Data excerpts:
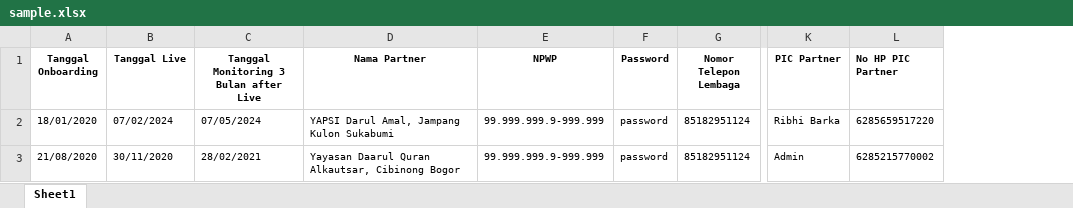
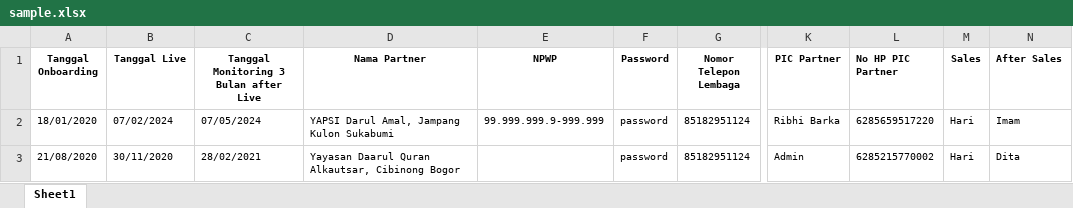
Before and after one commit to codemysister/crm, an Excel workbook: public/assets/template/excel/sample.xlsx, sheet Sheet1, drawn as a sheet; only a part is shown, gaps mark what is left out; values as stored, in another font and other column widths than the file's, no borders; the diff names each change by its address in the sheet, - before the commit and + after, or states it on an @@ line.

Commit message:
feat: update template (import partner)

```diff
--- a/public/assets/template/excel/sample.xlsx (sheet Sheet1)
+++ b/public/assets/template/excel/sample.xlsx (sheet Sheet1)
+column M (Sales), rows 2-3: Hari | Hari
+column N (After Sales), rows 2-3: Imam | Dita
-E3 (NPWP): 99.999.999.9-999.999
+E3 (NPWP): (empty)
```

* * *

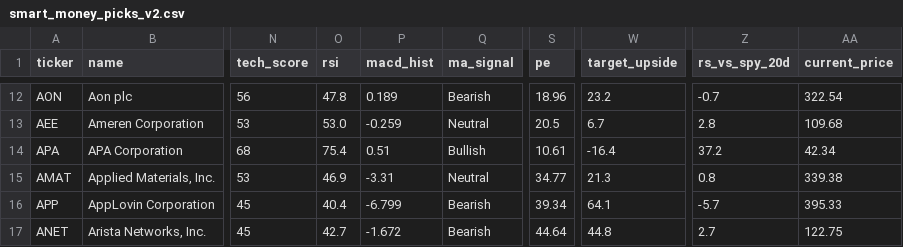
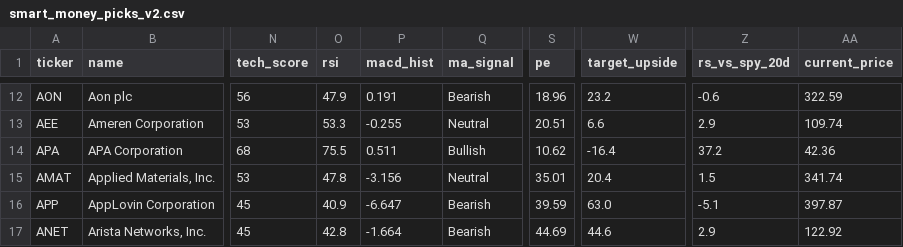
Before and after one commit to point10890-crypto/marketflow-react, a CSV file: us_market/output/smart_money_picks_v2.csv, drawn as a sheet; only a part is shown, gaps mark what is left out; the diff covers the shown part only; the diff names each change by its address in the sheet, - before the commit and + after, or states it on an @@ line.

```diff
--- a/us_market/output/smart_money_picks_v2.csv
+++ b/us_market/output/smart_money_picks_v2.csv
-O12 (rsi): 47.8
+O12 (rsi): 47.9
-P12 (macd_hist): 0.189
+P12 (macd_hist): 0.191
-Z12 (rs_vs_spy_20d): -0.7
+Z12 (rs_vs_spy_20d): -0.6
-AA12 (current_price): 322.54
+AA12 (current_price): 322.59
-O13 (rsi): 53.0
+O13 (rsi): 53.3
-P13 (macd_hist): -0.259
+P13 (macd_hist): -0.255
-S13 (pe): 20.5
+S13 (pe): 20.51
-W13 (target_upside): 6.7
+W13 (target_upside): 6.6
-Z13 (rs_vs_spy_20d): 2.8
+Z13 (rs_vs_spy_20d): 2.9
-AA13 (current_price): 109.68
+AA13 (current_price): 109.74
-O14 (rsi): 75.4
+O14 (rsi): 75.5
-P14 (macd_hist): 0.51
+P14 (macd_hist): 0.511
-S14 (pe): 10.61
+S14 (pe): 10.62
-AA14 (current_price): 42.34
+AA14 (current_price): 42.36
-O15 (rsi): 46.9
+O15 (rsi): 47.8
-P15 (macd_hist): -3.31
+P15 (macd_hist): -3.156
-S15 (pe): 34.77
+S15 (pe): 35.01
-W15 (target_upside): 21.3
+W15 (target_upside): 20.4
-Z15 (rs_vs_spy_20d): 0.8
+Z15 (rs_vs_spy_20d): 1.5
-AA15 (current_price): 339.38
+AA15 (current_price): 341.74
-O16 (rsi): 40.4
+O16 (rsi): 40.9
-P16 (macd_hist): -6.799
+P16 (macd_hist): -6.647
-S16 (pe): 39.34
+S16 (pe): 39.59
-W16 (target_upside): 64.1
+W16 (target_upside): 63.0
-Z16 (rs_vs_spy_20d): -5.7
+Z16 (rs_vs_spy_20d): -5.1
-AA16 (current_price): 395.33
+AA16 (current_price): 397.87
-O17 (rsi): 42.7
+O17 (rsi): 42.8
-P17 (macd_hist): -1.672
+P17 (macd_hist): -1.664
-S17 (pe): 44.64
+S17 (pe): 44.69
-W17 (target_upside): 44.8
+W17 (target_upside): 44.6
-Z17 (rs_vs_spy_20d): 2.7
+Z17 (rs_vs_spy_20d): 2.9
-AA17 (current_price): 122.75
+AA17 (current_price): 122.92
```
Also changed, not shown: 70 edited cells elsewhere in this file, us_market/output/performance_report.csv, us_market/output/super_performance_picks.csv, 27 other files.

### Problem statement
List the lines of the entries that include "sample".

### Problem solution
Before and after one commit to codemysister/crm, an Excel workbook: public/assets/template/excel/sample.xlsx, sheet Sheet1, drawn as a sheet; only a part is shown, gaps mark what is left out; values as stored, in another font and other column widths than the file's, no borders; the diff names each change by its address in the sheet, - before the commit and + after, or states it on an @@ line.
--- a/public/assets/template/excel/sample.xlsx (sheet Sheet1)
+++ b/public/assets/template/excel/sample.xlsx (sheet Sheet1)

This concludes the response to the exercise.